Digital persecution also impacts the church in China. Restrictions passed in 2018 as part of a wide-ranging law on religion have made it harder for Christians to use the Internet or social media to pursue their faith. The government's growing authoritarianism means that every Chinese citizen can be sure that none of their digital footprint is out of the state's view. Christian chat groups are routinely shut down, and the government's sophisticated surveillance system has been rolled out to target minority groups in some regions. Observers fear this technology will increasingly be used to target Christians, especially those in house churches.
Converts from a Muslim or Buddhist background from minority ethnic groups face the most severe violations of religious freedom in China, with families and communities driving the pressure. But across China, Christians and Christian churches face increasing restrictions and monitoring. As the persecution grows more and more digital, no place in China is completely free from pressure. Anyone belong to the Chinese Communist Party (CCP) or one of the youth organizations that are parts of the CCP are technically not allowed to participate in many spiritual activities, as noted by the Pew Research Center.

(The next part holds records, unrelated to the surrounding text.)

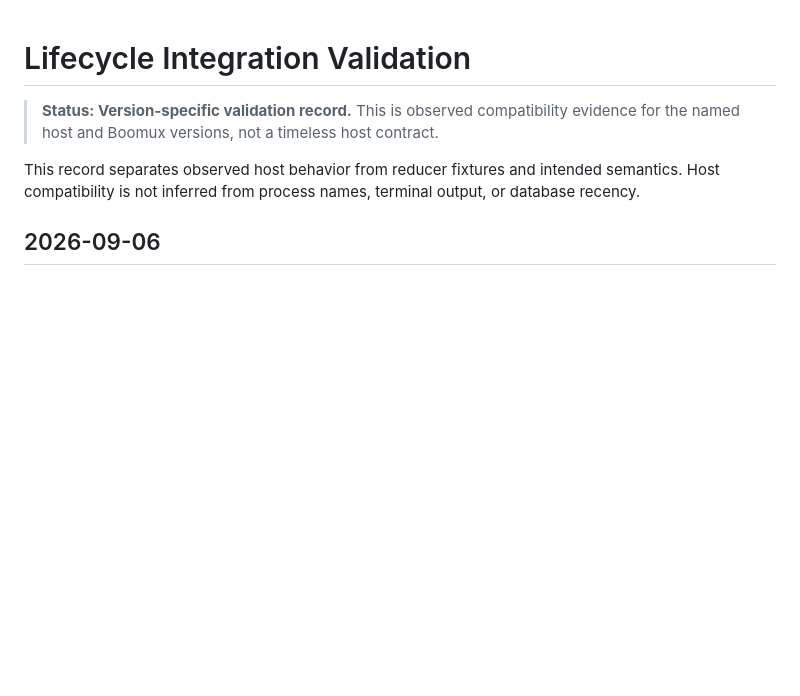
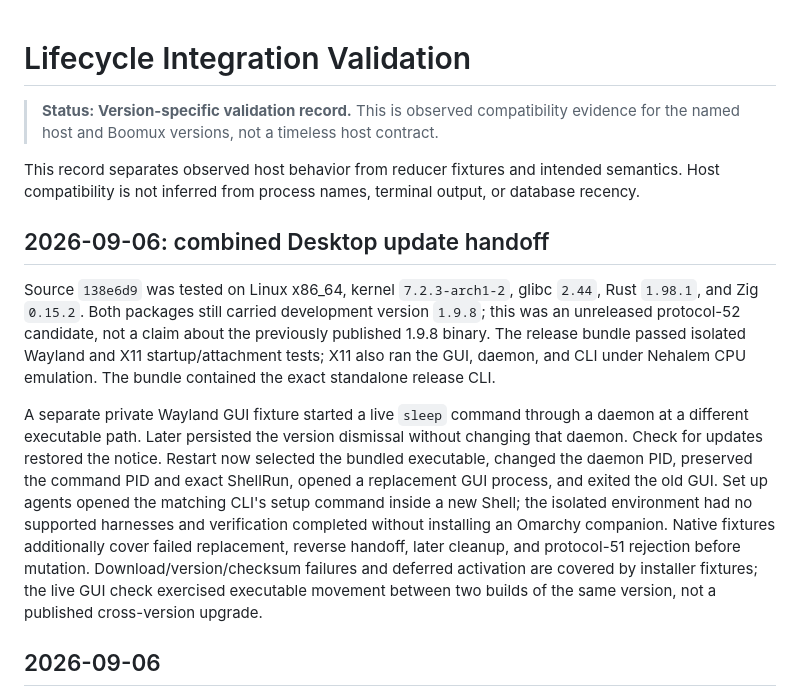
Before and after one commit to gardnmi/boomux, a Markdown page: docs/lifecycle-validation.md, the part around the change. Drawn GitHub-style; blank space fills up the shorter version.

Commit message:
docs(desktop): record live bundle handoff validation

```diff
--- a/docs/lifecycle-validation.md
+++ b/docs/lifecycle-validation.md
@@ -6,6 +6,28 @@
 This record separates observed host behavior from reducer fixtures and intended
 semantics. Host compatibility is not inferred from process names, terminal
 output, or database recency.
+
+## 2026-09-06: combined Desktop update handoff
+
+Source `138e6d9` was tested on Linux x86_64, kernel `7.2.3-arch1-2`, glibc
+`2.44`, Rust `1.98.1`, and Zig `0.15.2`. Both packages still carried development
+version `1.9.8`; this was an unreleased protocol-52 candidate, not a claim about
+the previously published 1.9.8 binary. The release bundle passed isolated Wayland
+and X11 startup/attachment tests; X11 also ran the GUI, daemon, and CLI under
+Nehalem CPU emulation. The bundle contained the exact standalone release CLI.
+
+A separate private Wayland GUI fixture started a live `sleep` command through a
+daemon at a different executable path. Later persisted the version dismissal
+without changing that daemon. Check for updates restored the notice. Restart now
+selected the bundled executable, changed the daemon PID, preserved the command
+PID and exact ShellRun, opened a replacement GUI process, and exited the old
+GUI. Set up agents opened the matching CLI's setup command inside a new Shell;
+the isolated environment had no supported harnesses and verification completed
+without installing an Omarchy companion. Native fixtures additionally cover
+failed replacement, reverse handoff, later cleanup, and protocol-51 rejection
+before mutation. Download/version/checksum failures and deferred activation are
+covered by installer fixtures; the live GUI check exercised executable movement
+between two builds of the same version, not a published cross-version upgrade.
 
 ## 2026-09-06
 
```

"It might look depressing to outsiders, but it is common to face adversities and pressures from the world as Christians, since we are different. We hope that our children will follow Christ from an early age and know that God reigns and He is in control. Despite the restrictions, we remain strong because of God’s grace, and this deepens our faith. God is always our priority, and nothing can take His place in our lives."Ai, the mother of a home-schooled Christian girl

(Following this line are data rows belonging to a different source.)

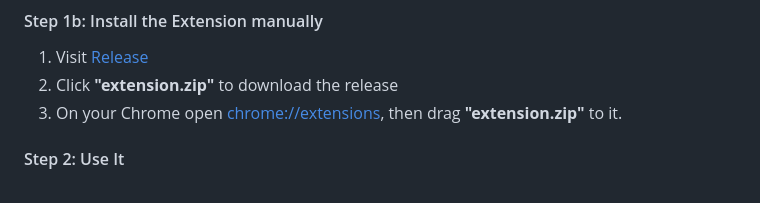
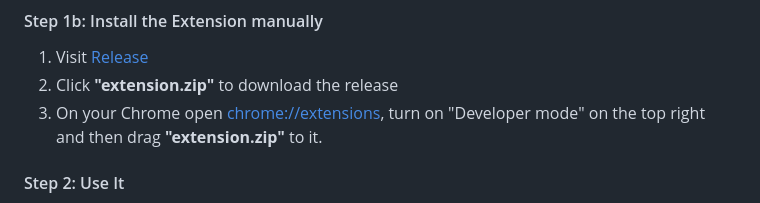
Before and after one commit to haroldmei/linkedin-tenure-analyzer, a Markdown page: README.md, the part around the change. Drawn GitHub-style.

```diff
--- a/README.md
+++ b/README.md
@@ -26,7 +26,7 @@ All analysis happens **locally on your computer** — we never send data to exte
 #### Step 1b: Install the Extension manually
 1. Visit [Release](https://github.com/haroldmei/linkedin-tenure-analyzer/releases)
 2. Click **"extension.zip"** to download the release
-3. On your Chrome open [chrome://extensions](chrome://extensions), then drag **"extension.zip"** to it.
+3. On your Chrome open [chrome://extensions](chrome://extensions), turn on "Developer mode" on the top right and then drag **"extension.zip"** to it.
 
 #### Step 2: Use It
 1. Go to any LinkedIn company people page (e.g., `linkedin.com/company/google/people/`, replace `google` with a company name on LinkedIn.)
```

What has changed this year?
Over the last five years, the situation in China has slowly and steadily deteriorated, and the 2024 World Watch List reporting period was no exception. While violence against believers remained rare, church closures and raids continued to happen, with pressure across all parts of life steadily rising. This year, the government passed regulations requiring churches to post signs that read, "Love the Communist Party; Love the country; Love the religion."
While this law only impacts state-sanctioned churches and implementation seems uneven, house church leaders are increasingly worried about crackdowns. In one province, citizens were required to use a state-controlled smartphone app to register before they attended religious services. Parents are increasingly concerned about raising their children in the faith, as attending church is illegal for anyone under 18. And the ongoing digital pressure continues to increase as China exerts its control over citizens' lives.
Through local partners and churches, Open Doors supports believers in China with discipleship and persecution survival training, helping serve the younger generation of believers, and by providing contextualised Christian literature to believers who have converted from Islam or Buddhism.
- As China continues to tighten its grip on religious freedom this year, pray for wisdom for Christians to know how they should continue to honor and worship God under changing circumstances.
- Pray for young people who are technically not allowed to attend church. Pray that God would strengthen their faith and give them—and their parents—courage.
- Ask God to strengthen and encourage church leaders who are pressured and monitored.
Father God, we ask that You would be with and bless Your people in China. As the pressure grows, we ask that You would give them a sense of rest and peace—that they would know You are with them. Please help young believers find a way to learn more about You, and for their parents to know how to wisely train their children and share the gospel. We lift up church leaders who are targeted, that they will have courage and wisdom as they care for their congregations. We pray also for believers who have converted from the faith of their family or ethnic group—please help them know they aren't alone. We ask these things in Jesus' name, Amen.